**EXERCISE DETAILS:** Search the records that follow and extract every line containing the string "setLanes".

**GIVEN DATA:**
+---+
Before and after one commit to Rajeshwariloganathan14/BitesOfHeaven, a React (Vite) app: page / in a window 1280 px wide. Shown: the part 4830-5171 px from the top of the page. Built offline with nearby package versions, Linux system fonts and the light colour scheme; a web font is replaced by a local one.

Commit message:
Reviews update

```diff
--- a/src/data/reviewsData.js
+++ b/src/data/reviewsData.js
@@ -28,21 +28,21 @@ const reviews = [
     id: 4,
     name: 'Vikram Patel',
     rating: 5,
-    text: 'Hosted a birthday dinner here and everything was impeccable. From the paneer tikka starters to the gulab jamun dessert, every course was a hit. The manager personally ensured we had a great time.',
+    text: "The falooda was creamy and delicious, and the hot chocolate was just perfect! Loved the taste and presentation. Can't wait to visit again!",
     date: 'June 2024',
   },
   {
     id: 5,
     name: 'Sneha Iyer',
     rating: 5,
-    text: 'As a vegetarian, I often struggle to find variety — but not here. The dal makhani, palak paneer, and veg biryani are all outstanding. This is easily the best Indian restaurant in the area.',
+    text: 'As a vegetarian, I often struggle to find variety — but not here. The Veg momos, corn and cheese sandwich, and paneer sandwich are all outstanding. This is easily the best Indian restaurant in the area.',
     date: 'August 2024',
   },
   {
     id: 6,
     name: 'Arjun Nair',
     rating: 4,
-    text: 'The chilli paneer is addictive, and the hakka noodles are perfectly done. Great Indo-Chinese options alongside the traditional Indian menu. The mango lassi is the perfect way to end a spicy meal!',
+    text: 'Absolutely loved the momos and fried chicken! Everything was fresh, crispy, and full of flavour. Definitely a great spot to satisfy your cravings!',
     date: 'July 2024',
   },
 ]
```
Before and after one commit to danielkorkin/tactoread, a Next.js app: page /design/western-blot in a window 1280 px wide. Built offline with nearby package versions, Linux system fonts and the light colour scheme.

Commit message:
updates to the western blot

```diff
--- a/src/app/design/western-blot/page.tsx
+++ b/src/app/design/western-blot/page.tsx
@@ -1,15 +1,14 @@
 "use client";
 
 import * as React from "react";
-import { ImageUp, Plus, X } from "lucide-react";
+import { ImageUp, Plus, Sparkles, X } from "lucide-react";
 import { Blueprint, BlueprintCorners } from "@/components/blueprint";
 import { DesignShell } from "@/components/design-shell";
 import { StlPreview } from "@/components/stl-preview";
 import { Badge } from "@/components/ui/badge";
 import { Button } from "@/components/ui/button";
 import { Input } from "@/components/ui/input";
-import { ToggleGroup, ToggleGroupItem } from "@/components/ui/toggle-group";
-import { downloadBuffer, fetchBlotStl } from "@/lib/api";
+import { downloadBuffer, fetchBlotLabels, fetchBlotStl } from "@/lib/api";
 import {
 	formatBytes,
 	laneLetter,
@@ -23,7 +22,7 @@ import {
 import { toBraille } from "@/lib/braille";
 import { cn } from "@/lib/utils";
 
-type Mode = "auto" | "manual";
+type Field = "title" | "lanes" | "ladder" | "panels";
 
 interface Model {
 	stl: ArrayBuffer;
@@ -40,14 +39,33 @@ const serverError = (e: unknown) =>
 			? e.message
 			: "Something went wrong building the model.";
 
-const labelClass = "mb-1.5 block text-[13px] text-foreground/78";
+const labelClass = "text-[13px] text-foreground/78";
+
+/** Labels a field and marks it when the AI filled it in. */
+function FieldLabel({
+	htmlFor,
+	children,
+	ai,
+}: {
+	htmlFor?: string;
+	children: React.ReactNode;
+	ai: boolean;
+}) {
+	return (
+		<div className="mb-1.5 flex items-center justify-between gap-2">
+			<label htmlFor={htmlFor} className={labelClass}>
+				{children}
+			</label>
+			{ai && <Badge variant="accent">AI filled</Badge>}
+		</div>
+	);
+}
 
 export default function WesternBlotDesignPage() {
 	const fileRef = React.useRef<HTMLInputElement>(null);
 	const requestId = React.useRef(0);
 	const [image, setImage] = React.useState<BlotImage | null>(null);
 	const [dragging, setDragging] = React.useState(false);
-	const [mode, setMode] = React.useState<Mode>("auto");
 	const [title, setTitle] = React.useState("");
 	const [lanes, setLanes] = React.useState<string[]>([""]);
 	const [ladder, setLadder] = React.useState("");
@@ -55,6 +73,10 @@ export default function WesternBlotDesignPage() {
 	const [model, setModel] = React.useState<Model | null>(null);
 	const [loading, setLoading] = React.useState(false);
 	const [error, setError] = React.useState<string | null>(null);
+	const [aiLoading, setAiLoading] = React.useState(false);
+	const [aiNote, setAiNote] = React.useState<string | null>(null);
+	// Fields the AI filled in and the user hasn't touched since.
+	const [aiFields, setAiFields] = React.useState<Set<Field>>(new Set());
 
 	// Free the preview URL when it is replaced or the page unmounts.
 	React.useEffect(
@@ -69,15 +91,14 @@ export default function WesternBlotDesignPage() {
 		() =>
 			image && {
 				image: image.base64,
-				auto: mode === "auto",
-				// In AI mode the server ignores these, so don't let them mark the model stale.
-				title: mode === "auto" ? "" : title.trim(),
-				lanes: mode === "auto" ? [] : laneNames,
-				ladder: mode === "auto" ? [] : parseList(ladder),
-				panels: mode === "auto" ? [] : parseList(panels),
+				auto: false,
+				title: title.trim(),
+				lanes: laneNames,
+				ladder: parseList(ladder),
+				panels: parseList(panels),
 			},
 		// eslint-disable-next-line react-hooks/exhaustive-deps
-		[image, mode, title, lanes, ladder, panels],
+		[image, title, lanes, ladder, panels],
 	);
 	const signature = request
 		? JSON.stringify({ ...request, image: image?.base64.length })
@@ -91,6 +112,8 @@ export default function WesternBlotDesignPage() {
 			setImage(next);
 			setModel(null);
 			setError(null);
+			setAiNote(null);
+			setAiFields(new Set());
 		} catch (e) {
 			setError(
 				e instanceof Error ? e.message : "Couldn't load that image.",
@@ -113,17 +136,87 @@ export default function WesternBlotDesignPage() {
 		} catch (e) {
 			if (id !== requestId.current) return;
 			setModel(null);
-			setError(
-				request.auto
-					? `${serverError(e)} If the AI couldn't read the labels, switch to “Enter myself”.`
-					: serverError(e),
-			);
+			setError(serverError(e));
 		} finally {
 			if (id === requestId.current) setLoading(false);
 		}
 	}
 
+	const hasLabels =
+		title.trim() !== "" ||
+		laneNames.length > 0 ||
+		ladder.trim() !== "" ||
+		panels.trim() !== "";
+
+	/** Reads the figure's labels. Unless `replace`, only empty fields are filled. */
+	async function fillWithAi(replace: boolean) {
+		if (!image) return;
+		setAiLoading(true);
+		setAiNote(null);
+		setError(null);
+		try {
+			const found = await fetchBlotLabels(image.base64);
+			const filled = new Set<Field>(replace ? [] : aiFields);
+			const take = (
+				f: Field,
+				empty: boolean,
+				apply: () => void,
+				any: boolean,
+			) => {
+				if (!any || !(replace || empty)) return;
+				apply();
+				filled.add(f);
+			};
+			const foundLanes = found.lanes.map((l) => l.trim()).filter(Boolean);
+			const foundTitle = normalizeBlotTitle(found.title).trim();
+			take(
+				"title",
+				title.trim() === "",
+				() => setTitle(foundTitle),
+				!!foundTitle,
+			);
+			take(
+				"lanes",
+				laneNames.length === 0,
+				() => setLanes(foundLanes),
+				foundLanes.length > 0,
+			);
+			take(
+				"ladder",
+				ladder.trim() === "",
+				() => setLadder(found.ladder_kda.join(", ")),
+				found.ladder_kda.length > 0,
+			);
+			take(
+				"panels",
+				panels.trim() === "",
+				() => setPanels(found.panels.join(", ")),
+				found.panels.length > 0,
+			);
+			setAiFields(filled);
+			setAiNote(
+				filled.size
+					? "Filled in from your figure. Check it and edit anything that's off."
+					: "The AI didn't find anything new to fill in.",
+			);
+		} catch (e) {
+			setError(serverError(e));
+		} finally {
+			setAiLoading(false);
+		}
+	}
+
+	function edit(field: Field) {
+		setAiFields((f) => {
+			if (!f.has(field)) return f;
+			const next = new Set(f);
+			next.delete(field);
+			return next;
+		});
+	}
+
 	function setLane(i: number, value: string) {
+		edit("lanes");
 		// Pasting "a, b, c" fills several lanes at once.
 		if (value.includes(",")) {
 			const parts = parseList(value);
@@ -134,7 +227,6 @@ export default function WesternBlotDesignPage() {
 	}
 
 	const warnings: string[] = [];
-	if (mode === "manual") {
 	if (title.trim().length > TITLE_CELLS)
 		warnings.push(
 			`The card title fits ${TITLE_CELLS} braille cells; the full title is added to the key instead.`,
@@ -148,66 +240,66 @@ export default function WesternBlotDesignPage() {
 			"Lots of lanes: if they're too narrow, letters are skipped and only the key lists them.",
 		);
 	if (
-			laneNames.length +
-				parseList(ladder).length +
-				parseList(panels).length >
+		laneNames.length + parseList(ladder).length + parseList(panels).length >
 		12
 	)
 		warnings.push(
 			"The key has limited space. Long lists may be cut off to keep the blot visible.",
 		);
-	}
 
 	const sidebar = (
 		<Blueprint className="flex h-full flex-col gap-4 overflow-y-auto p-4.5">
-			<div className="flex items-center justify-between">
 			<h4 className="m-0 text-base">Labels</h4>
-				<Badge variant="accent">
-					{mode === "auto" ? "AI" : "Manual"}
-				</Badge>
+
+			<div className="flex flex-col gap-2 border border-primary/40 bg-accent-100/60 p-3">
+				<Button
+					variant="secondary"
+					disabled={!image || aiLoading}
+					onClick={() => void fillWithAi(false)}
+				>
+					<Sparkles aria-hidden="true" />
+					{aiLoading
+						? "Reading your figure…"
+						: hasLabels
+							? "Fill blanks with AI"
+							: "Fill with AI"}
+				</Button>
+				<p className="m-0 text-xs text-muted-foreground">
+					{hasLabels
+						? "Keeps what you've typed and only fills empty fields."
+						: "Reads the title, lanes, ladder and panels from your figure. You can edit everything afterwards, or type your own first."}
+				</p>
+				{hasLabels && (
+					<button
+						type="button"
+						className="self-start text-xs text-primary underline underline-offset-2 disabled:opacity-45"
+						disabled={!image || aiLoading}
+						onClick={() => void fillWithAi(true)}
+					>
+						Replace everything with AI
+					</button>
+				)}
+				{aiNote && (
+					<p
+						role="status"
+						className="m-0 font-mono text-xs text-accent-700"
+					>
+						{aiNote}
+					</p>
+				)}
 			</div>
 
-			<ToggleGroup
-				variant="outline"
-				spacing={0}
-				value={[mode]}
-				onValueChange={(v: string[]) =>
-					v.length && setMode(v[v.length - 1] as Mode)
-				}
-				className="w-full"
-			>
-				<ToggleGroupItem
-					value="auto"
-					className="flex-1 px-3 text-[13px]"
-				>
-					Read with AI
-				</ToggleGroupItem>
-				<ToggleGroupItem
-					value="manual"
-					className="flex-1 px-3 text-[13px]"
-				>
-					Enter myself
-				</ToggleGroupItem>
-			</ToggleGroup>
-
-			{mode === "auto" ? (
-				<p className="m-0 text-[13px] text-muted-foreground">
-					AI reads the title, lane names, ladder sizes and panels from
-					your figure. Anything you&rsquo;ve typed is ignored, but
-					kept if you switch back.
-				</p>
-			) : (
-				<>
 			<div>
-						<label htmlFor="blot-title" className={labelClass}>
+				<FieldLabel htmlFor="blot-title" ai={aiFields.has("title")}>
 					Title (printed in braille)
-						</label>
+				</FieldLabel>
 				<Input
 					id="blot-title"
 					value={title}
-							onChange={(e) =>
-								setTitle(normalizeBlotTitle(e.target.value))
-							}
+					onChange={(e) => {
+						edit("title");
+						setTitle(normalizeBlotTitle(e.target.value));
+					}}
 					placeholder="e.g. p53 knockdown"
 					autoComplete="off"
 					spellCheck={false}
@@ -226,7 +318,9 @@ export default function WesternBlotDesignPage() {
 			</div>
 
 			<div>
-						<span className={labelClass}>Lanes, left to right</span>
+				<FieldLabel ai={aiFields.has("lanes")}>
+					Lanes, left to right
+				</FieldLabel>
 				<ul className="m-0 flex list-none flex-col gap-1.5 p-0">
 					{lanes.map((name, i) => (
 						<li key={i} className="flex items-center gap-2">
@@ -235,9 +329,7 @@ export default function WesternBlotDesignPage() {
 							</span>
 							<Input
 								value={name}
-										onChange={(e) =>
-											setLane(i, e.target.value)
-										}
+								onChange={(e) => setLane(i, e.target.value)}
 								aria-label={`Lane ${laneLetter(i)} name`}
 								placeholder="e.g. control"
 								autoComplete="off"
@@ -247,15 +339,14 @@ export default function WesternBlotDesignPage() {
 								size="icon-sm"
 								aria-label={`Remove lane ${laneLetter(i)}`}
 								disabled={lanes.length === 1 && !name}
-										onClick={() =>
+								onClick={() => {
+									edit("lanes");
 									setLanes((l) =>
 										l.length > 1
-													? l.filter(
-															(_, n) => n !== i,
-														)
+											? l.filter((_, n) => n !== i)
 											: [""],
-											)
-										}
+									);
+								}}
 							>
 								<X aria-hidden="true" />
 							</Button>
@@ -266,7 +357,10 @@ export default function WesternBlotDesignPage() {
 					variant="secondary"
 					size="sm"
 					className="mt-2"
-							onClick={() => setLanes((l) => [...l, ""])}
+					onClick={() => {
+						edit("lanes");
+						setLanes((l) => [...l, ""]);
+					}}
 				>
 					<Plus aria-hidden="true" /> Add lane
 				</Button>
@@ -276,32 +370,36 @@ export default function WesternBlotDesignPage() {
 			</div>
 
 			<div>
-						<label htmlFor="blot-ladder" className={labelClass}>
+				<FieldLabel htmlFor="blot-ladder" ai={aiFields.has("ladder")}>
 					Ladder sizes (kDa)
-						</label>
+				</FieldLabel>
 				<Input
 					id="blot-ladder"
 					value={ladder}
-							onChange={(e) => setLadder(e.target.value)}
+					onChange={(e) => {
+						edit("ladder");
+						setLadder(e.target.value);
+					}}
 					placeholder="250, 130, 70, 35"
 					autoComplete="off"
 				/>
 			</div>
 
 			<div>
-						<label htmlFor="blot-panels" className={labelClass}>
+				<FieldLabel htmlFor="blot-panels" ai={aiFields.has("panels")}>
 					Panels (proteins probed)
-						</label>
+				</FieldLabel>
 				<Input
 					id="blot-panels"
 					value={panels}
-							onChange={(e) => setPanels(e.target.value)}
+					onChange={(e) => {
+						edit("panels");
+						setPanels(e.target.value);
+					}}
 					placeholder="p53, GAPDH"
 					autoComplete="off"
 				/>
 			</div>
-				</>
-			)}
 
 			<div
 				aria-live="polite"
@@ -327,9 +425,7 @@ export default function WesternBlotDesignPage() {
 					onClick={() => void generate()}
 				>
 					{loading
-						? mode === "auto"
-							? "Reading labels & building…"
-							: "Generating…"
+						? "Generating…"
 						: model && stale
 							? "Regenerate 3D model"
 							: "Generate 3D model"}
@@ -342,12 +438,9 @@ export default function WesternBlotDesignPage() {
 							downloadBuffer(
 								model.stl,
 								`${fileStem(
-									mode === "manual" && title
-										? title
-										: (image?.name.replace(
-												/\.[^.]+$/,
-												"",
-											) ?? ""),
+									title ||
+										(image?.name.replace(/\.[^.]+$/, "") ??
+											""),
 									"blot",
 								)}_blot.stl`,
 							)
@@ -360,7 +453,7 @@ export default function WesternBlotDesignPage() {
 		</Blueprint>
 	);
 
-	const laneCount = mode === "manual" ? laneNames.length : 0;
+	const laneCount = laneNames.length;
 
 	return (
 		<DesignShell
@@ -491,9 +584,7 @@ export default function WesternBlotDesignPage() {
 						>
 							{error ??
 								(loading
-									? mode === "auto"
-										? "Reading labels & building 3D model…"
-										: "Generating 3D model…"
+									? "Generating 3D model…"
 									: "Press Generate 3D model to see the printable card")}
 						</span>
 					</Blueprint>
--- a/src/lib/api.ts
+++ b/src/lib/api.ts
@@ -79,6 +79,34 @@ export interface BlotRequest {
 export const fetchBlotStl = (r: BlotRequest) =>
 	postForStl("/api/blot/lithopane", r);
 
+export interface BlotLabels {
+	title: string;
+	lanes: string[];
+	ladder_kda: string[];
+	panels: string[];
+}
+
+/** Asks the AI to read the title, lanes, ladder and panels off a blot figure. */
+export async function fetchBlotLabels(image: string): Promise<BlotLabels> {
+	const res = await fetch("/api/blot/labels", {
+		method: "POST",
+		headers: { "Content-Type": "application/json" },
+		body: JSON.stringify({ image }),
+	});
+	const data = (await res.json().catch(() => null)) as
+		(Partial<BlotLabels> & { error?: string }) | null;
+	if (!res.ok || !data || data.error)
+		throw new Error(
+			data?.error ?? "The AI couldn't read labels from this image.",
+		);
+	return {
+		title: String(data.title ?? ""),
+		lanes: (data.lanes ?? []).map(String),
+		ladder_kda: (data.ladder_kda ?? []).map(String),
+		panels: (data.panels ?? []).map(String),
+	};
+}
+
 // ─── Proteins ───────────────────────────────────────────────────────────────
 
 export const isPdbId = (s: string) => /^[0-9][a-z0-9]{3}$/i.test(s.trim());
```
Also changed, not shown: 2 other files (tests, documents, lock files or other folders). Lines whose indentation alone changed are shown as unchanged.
+---+
**TASK ANSWER:**
 	const [lanes, setLanes] = React.useState<string[]>([""]);
+				() => setLanes(foundLanes),
 									setLanes((l) =>
-							onClick={() => setLanes((l) => [...l, ""])}
+						setLanes((l) => [...l, ""]);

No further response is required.